WHAT YOU ARE ASKED TO DO >>
Verbatim copy without images: return all of the data as it stands.

TASK MATERIAL >>
▶

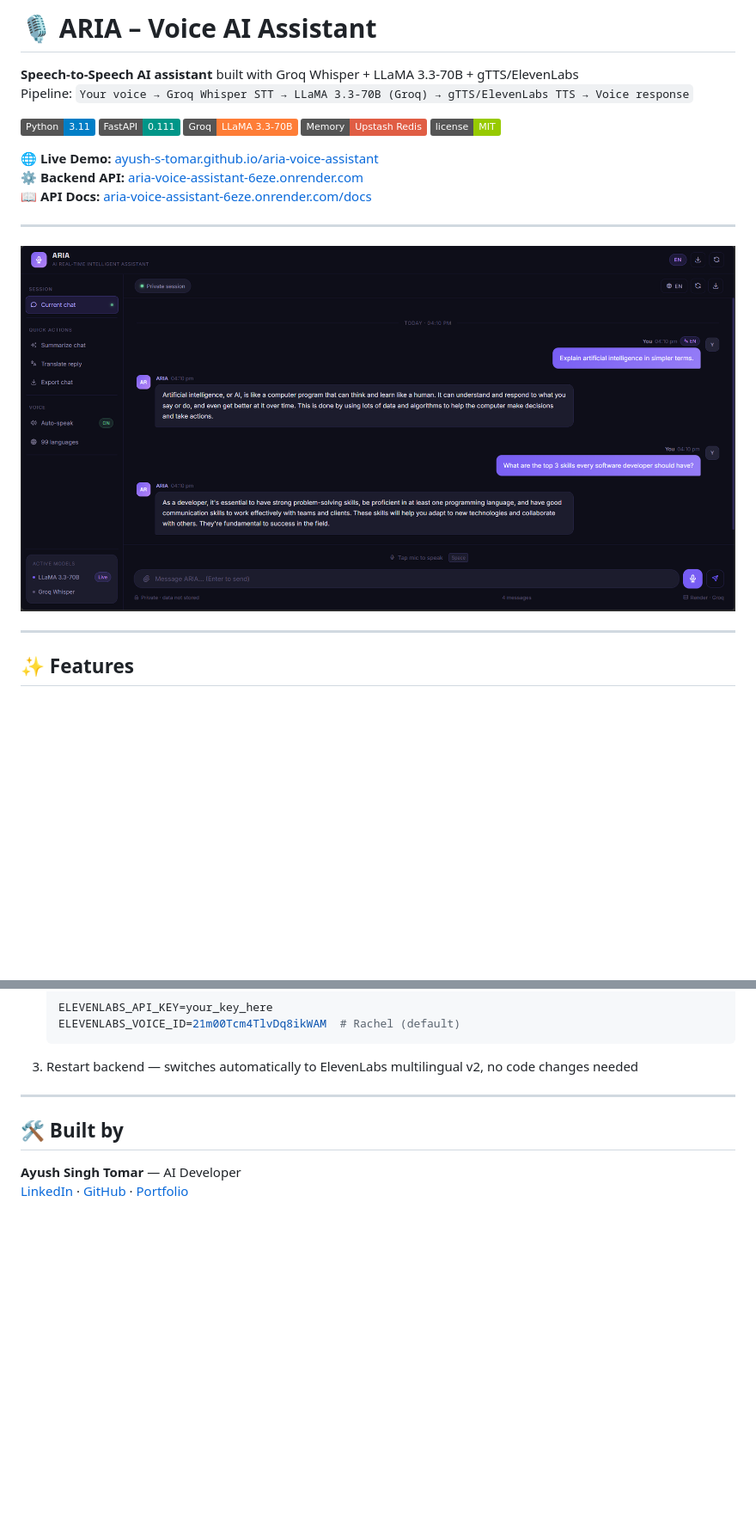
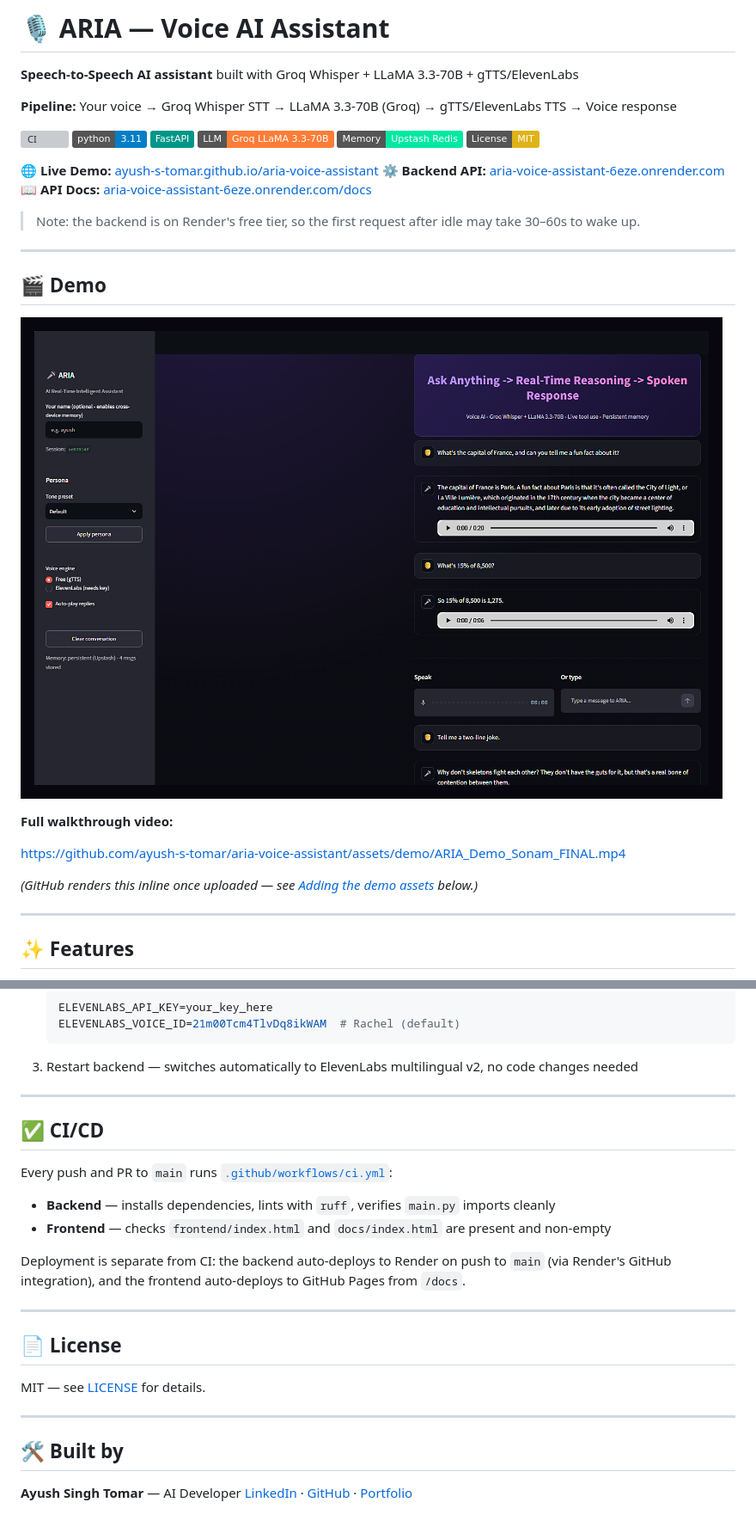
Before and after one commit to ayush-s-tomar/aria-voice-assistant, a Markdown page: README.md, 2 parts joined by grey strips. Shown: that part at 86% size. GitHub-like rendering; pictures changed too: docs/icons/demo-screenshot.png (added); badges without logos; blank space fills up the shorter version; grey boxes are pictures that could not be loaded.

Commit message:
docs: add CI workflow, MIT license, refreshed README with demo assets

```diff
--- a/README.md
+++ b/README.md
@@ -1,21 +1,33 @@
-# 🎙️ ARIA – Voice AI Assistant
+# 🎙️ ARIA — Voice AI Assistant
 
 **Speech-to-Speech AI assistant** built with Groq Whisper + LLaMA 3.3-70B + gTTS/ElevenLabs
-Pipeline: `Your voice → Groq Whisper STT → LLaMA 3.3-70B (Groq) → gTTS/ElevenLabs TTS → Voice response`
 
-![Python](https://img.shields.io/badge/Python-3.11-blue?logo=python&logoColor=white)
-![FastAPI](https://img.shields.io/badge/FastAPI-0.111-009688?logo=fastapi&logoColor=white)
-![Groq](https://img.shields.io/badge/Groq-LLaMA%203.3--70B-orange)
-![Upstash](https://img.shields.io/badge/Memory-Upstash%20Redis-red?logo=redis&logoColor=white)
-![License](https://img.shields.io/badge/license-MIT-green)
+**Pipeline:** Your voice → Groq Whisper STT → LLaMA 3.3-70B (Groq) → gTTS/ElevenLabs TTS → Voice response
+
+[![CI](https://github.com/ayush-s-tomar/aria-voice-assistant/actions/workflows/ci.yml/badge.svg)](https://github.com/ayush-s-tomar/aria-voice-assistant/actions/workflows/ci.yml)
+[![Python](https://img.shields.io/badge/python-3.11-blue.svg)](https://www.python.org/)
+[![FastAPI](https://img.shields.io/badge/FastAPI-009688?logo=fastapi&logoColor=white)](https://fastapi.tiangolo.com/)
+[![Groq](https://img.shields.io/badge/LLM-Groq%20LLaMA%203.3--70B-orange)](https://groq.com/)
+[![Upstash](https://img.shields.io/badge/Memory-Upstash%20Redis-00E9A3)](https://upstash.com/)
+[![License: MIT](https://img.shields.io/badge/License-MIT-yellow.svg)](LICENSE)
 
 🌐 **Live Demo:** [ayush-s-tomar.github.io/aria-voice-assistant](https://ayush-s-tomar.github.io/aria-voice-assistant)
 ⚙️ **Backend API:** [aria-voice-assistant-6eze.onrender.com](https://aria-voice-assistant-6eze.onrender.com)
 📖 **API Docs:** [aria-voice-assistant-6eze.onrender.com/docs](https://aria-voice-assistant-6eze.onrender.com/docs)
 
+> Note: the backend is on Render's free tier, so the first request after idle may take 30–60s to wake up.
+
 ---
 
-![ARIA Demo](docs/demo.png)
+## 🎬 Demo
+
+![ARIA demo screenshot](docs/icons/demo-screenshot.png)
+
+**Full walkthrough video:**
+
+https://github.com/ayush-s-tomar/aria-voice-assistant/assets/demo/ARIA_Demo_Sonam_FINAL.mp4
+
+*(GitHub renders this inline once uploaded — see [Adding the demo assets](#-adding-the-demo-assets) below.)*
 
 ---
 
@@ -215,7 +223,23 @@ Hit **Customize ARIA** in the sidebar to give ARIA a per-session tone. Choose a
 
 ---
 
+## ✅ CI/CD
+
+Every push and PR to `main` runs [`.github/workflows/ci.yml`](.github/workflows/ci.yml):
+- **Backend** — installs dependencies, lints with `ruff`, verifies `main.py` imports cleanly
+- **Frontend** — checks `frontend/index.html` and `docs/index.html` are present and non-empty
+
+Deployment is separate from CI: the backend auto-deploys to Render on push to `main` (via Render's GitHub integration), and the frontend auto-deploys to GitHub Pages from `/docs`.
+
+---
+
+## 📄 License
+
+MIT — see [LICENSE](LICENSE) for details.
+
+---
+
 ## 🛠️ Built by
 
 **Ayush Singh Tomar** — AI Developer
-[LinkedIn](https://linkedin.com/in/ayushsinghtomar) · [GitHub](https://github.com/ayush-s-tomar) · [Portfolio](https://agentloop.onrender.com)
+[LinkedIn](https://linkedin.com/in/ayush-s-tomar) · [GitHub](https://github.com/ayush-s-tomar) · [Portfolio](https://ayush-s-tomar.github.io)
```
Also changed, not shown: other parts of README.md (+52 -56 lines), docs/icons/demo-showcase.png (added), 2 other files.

◀

EXERCISE RESULT >>
Before and after one commit to ayush-s-tomar/aria-voice-assistant, a Markdown page: README.md, 2 parts joined by grey strips. Shown: that part at 86% size. GitHub-like rendering; pictures changed too: docs/icons/demo-screenshot.png (added); badges without logos; blank space fills up the shorter version; grey boxes are pictures that could not be loaded.

Commit message:
docs: add CI workflow, MIT license, refreshed README with demo assets

```diff
--- a/README.md
+++ b/README.md
@@ -1,21 +1,33 @@
-# 🎙️ ARIA – Voice AI Assistant
+# 🎙️ ARIA — Voice AI Assistant
 
 **Speech-to-Speech AI assistant** built with Groq Whisper + LLaMA 3.3-70B + gTTS/ElevenLabs
-Pipeline: `Your voice → Groq Whisper STT → LLaMA 3.3-70B (Groq) → gTTS/ElevenLabs TTS → Voice response`
 
-![Python](https://img.shields.io/badge/Python-3.11-blue?logo=python&logoColor=white)
-![FastAPI](https://img.shields.io/badge/FastAPI-0.111-009688?logo=fastapi&logoColor=white)
-![Groq](https://img.shields.io/badge/Groq-LLaMA%203.3--70B-orange)
-![Upstash](https://img.shields.io/badge/Memory-Upstash%20Redis-red?logo=redis&logoColor=white)
-![License](https://img.shields.io/badge/license-MIT-green)
+**Pipeline:** Your voice → Groq Whisper STT → LLaMA 3.3-70B (Groq) → gTTS/ElevenLabs TTS → Voice response
+
+[![CI](https://github.com/ayush-s-tomar/aria-voice-assistant/actions/workflows/ci.yml/badge.svg)](https://github.com/ayush-s-tomar/aria-voice-assistant/actions/workflows/ci.yml)
+[![Python](https://img.shields.io/badge/python-3.11-blue.svg)](https://www.python.org/)
+[![FastAPI](https://img.shields.io/badge/FastAPI-009688?logo=fastapi&logoColor=white)](https://fastapi.tiangolo.com/)
+[![Groq](https://img.shields.io/badge/LLM-Groq%20LLaMA%203.3--70B-orange)](https://groq.com/)
+[![Upstash](https://img.shields.io/badge/Memory-Upstash%20Redis-00E9A3)](https://upstash.com/)
+[![License: MIT](https://img.shields.io/badge/License-MIT-yellow.svg)](LICENSE)
 
 🌐 **Live Demo:** [ayush-s-tomar.github.io/aria-voice-assistant](https://ayush-s-tomar.github.io/aria-voice-assistant)
 ⚙️ **Backend API:** [aria-voice-assistant-6eze.onrender.com](https://aria-voice-assistant-6eze.onrender.com)
 📖 **API Docs:** [aria-voice-assistant-6eze.onrender.com/docs](https://aria-voice-assistant-6eze.onrender.com/docs)
 
+> Note: the backend is on Render's free tier, so the first request after idle may take 30–60s to wake up.
+
 ---
 
-![ARIA Demo](docs/demo.png)
+## 🎬 Demo
+
+![ARIA demo screenshot](docs/icons/demo-screenshot.png)
+
+**Full walkthrough video:**
+
+https://github.com/ayush-s-tomar/aria-voice-assistant/assets/demo/ARIA_Demo_Sonam_FINAL.mp4
+
+*(GitHub renders this inline once uploaded — see [Adding the demo assets](#-adding-the-demo-assets) below.)*
 
 ---
 
@@ -215,7 +223,23 @@ Hit **Customize ARIA** in the sidebar to give ARIA a per-session tone. Choose a
 
 ---
 
+## ✅ CI/CD
+
+Every push and PR to `main` runs [`.github/workflows/ci.yml`](.github/workflows/ci.yml):
+- **Backend** — installs dependencies, lints with `ruff`, verifies `main.py` imports cleanly
+- **Frontend** — checks `frontend/index.html` and `docs/index.html` are present and non-empty
+
+Deployment is separate from CI: the backend auto-deploys to Render on push to `main` (via Render's GitHub integration), and the frontend auto-deploys to GitHub Pages from `/docs`.
+
+---
+
+## 📄 License
+
+MIT — see [LICENSE](LICENSE) for details.
+
+---
+
 ## 🛠️ Built by
 
 **Ayush Singh Tomar** — AI Developer
-[LinkedIn](https://linkedin.com/in/ayushsinghtomar) · [GitHub](https://github.com/ayush-s-tomar) · [Portfolio](https://agentloop.onrender.com)
+[LinkedIn](https://linkedin.com/in/ayush-s-tomar) · [GitHub](https://github.com/ayush-s-tomar) · [Portfolio](https://ayush-s-tomar.github.io)
```
Also changed, not shown: other parts of README.md (+52 -56 lines), docs/icons/demo-showcase.png (added), 2 other files.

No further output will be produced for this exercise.